Task inputs -
------

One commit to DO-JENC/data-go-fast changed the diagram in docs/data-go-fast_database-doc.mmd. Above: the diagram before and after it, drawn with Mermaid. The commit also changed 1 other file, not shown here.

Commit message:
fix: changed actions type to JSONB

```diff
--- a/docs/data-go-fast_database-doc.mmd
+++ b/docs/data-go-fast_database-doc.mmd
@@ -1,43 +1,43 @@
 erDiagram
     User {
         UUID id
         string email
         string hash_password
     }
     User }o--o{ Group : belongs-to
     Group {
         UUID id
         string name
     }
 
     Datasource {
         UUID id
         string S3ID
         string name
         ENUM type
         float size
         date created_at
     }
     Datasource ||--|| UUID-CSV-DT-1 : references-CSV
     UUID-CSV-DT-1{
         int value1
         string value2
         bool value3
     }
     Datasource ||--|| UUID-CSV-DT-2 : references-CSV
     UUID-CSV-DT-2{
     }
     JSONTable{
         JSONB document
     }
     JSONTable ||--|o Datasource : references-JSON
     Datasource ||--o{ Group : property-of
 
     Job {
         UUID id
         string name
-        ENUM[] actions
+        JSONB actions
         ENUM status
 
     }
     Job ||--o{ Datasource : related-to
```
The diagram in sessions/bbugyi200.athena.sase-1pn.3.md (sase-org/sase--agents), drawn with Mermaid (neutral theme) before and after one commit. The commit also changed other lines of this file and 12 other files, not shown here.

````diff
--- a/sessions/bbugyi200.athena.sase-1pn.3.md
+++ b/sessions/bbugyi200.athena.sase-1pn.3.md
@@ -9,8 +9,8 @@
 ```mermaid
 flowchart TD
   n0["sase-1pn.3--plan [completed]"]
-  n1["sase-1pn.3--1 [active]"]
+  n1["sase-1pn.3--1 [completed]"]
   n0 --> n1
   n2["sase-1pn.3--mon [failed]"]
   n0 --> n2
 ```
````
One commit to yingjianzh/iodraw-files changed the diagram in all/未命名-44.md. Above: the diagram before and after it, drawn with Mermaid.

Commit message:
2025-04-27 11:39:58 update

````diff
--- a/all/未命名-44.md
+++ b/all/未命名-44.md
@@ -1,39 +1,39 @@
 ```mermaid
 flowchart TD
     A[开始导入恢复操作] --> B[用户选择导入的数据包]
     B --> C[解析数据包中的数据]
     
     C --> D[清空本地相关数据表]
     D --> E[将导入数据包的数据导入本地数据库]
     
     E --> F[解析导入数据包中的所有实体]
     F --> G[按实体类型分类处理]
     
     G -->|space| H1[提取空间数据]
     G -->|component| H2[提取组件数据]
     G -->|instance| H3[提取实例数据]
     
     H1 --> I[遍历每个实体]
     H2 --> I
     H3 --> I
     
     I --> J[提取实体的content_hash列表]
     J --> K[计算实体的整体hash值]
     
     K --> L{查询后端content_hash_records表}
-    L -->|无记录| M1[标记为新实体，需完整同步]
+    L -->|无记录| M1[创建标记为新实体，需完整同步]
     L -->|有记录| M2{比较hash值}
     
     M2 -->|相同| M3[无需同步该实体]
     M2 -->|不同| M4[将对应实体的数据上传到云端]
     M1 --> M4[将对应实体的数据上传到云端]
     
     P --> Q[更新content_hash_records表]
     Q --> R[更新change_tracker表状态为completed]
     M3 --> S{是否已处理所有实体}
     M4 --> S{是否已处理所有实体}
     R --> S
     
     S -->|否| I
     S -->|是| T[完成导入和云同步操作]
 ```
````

------

Exercise - Say how many lines in the preceding material include the word "Datasource", with no other words in the reply.

Exercise response - 6